◆ **WORKING DATA**
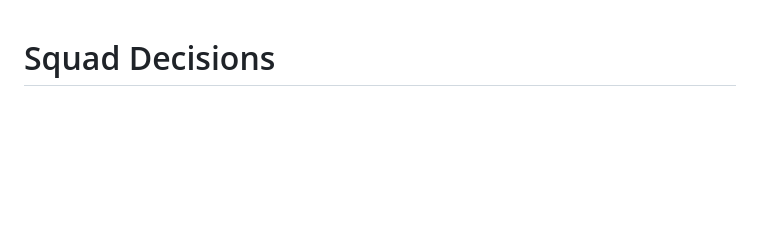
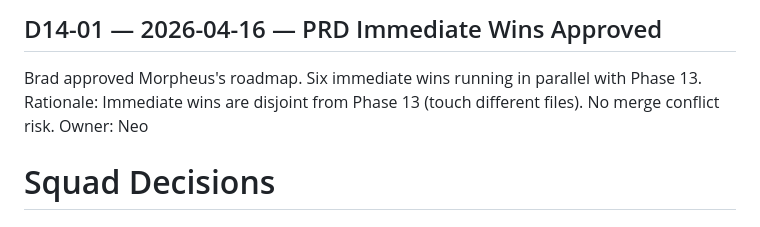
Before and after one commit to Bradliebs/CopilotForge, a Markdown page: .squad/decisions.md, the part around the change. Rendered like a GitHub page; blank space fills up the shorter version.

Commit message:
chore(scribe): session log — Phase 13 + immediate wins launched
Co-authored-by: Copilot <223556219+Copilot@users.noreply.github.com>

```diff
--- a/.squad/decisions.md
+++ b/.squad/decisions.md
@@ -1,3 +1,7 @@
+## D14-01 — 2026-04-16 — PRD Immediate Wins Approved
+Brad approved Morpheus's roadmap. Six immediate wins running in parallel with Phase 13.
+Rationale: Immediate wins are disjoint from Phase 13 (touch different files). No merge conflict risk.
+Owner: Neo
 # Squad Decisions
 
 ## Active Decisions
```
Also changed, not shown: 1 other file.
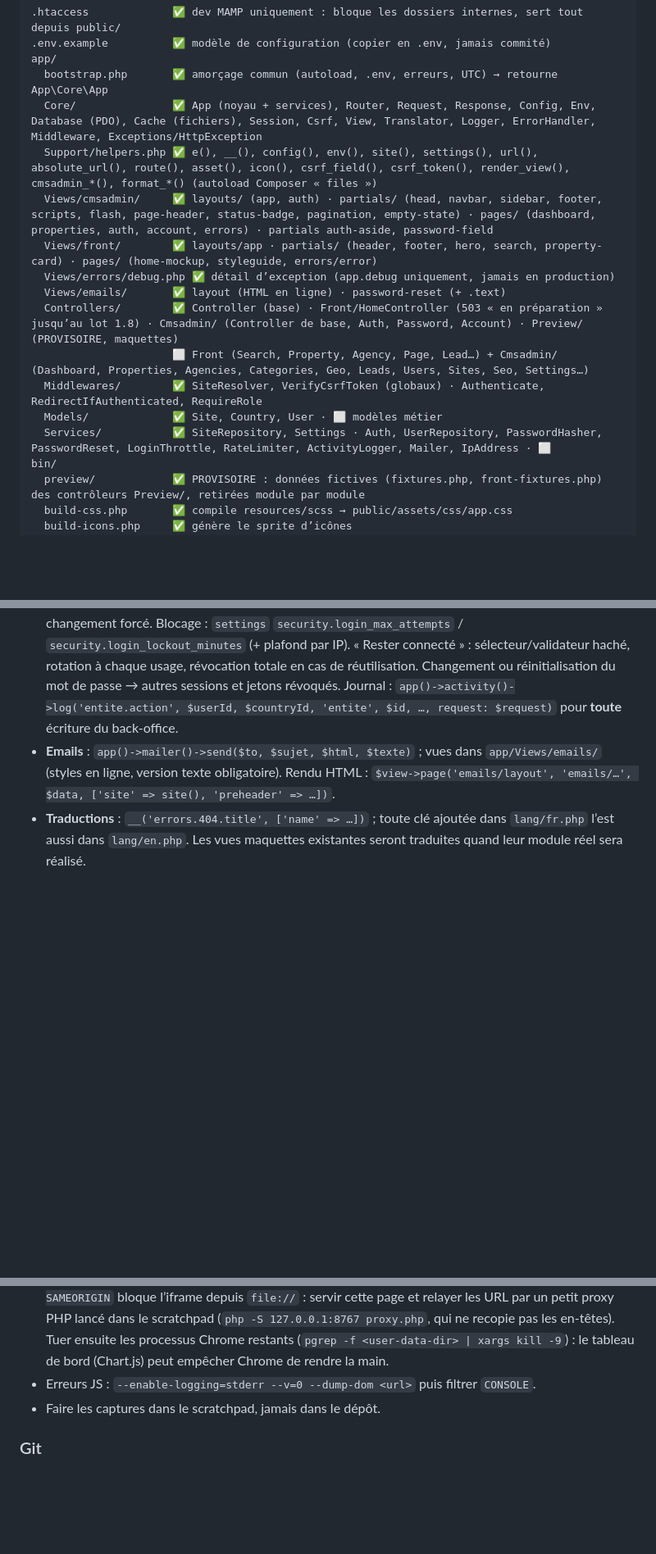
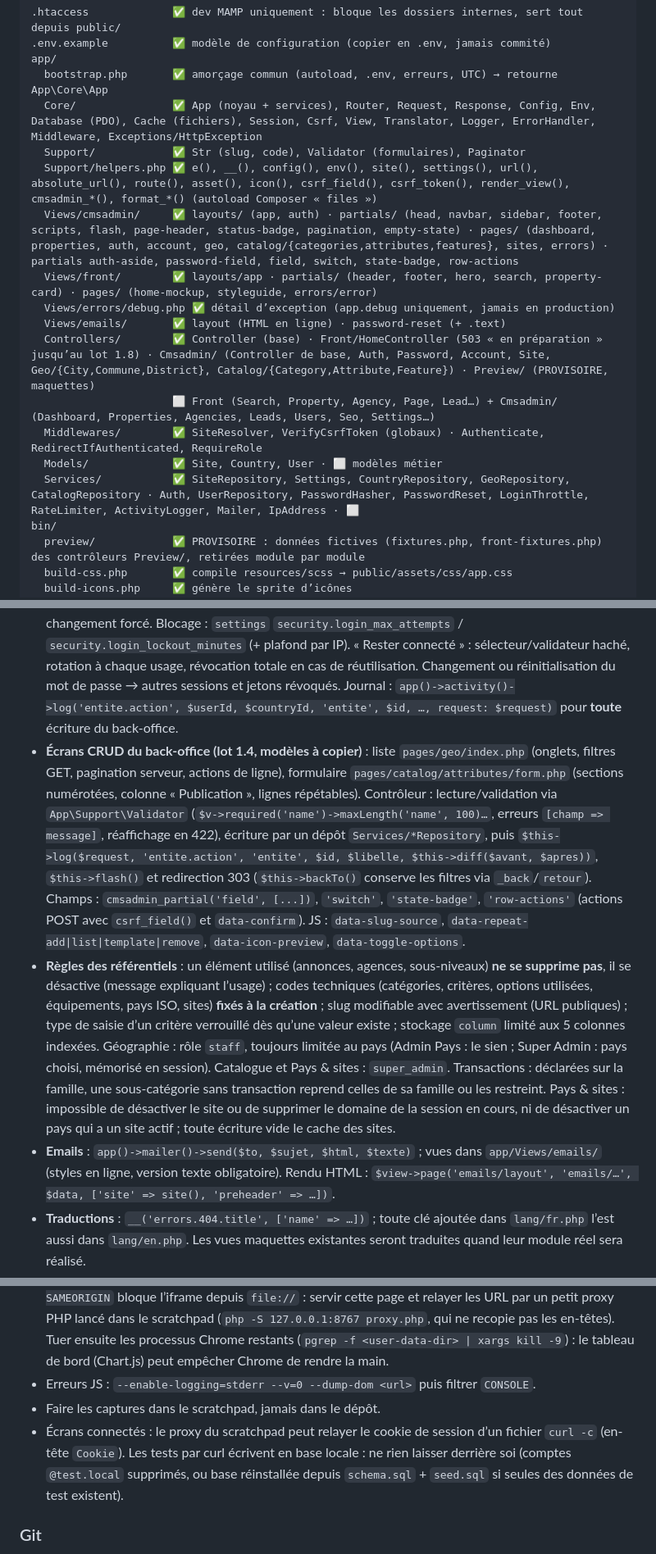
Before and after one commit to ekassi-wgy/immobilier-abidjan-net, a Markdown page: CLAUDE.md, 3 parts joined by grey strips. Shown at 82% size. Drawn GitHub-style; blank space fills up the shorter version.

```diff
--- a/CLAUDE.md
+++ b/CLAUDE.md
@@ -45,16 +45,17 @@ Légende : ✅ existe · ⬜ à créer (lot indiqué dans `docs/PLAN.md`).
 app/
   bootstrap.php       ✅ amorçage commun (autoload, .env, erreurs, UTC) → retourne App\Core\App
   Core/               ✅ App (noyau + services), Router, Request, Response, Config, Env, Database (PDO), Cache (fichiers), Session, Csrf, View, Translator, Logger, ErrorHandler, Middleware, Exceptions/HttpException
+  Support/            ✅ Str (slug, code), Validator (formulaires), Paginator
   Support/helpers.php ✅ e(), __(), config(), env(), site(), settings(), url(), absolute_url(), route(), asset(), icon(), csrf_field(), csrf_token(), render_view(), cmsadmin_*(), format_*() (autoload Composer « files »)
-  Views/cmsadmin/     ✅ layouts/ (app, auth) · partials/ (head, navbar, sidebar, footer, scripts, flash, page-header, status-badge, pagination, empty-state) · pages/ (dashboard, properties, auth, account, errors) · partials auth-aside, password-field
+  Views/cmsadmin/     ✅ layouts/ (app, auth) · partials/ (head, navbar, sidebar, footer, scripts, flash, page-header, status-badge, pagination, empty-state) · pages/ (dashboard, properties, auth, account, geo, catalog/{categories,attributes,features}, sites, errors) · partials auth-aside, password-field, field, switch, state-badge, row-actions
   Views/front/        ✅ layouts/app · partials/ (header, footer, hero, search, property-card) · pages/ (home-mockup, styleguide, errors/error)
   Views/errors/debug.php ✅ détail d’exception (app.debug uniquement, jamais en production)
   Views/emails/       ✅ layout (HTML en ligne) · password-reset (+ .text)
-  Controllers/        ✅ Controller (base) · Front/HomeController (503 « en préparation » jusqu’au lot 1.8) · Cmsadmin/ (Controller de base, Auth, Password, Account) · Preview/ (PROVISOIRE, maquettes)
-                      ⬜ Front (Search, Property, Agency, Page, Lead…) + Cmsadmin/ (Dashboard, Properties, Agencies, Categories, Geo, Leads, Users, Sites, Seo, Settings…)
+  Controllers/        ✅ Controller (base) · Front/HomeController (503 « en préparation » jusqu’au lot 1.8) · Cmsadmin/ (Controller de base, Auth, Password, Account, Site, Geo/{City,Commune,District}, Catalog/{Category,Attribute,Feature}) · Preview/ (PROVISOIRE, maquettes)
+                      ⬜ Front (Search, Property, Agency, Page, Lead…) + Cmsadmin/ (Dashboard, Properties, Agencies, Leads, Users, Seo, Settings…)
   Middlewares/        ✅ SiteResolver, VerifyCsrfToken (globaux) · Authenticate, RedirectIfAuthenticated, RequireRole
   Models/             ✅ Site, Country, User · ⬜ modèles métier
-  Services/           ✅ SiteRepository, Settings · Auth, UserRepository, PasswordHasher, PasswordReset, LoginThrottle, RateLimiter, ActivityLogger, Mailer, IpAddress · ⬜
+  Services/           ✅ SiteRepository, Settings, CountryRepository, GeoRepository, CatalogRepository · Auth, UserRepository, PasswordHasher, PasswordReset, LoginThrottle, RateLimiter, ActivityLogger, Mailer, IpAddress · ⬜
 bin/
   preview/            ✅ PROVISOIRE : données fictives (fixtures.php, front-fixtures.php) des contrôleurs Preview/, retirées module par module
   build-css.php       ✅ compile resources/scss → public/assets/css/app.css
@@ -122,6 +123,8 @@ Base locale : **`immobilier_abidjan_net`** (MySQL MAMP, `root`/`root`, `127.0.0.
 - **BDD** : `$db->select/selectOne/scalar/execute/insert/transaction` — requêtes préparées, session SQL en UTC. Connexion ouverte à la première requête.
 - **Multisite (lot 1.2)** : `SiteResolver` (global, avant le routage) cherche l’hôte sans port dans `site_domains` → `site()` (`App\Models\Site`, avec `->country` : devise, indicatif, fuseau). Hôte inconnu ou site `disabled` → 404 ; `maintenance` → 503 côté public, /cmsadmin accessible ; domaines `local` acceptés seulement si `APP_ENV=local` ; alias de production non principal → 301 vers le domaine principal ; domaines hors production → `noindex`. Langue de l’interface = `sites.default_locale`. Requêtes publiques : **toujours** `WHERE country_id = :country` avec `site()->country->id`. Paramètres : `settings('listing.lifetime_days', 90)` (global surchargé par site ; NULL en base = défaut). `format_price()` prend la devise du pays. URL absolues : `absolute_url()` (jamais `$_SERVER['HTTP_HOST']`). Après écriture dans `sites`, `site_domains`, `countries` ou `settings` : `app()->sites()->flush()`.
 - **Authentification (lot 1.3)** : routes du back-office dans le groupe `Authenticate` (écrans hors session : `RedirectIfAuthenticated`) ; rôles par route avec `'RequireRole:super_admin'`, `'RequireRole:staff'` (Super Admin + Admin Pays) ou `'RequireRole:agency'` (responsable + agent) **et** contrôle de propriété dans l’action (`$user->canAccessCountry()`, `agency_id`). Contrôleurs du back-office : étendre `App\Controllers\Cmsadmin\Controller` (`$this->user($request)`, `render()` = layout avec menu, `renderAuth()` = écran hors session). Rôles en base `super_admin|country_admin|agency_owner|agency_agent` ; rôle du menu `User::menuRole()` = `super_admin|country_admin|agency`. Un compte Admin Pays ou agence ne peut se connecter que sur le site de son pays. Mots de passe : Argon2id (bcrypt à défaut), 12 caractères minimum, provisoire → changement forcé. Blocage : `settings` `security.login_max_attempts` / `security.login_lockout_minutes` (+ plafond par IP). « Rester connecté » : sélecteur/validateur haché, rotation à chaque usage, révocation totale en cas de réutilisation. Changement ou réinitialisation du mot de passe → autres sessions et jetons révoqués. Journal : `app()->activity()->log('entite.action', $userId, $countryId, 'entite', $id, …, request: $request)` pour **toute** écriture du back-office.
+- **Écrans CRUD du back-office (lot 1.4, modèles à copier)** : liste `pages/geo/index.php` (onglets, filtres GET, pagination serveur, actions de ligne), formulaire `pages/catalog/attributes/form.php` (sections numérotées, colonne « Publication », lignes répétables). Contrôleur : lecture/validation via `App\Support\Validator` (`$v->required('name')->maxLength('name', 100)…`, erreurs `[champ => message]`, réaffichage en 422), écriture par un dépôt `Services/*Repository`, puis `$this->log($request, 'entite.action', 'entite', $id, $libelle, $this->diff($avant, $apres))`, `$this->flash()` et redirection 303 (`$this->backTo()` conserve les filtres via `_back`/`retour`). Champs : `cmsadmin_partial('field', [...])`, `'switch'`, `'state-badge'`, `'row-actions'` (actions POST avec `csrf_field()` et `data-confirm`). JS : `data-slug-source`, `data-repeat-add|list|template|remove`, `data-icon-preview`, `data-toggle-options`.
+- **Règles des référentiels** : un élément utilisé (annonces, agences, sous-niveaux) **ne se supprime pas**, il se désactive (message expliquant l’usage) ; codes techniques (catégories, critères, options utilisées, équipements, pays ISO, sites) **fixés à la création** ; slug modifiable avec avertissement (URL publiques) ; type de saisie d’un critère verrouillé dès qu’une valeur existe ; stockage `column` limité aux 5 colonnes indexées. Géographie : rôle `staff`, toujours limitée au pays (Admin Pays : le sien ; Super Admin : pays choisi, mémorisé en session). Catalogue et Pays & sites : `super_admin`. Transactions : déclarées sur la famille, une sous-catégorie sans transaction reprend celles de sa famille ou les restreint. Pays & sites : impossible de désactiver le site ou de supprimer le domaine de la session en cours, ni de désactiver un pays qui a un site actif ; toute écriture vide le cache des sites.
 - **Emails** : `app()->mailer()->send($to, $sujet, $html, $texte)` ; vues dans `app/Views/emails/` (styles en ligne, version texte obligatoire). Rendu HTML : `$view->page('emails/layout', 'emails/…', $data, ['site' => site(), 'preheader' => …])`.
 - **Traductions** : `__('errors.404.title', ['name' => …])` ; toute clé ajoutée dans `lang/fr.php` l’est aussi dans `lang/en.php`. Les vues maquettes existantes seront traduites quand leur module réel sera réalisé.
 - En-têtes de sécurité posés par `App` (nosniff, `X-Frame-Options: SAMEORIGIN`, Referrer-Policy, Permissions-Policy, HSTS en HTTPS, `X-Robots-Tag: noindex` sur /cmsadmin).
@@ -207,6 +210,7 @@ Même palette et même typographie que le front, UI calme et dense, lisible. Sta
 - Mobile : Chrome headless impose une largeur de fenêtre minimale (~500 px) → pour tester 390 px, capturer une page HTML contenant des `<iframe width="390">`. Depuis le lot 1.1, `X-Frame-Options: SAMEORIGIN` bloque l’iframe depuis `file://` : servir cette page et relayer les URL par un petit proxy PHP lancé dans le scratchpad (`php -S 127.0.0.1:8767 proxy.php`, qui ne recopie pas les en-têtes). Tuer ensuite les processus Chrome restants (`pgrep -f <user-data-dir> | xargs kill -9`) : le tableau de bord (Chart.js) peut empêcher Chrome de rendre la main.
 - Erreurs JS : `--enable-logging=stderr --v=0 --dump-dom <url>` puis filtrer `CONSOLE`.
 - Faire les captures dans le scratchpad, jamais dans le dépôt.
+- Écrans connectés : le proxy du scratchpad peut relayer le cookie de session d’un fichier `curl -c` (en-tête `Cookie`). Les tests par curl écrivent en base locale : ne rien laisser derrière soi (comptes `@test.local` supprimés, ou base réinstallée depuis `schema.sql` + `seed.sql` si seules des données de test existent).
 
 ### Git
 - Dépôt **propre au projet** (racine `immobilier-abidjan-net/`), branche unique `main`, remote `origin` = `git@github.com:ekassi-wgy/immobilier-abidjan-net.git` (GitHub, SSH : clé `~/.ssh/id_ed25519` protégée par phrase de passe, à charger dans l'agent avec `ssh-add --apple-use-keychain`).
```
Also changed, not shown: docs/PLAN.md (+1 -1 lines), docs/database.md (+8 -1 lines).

◆ **WHAT YOU SHOULD DO**
Please count the lines of the material above that contain "Views", and give only the number.

◆ **EXERCISE OUTPUT**
6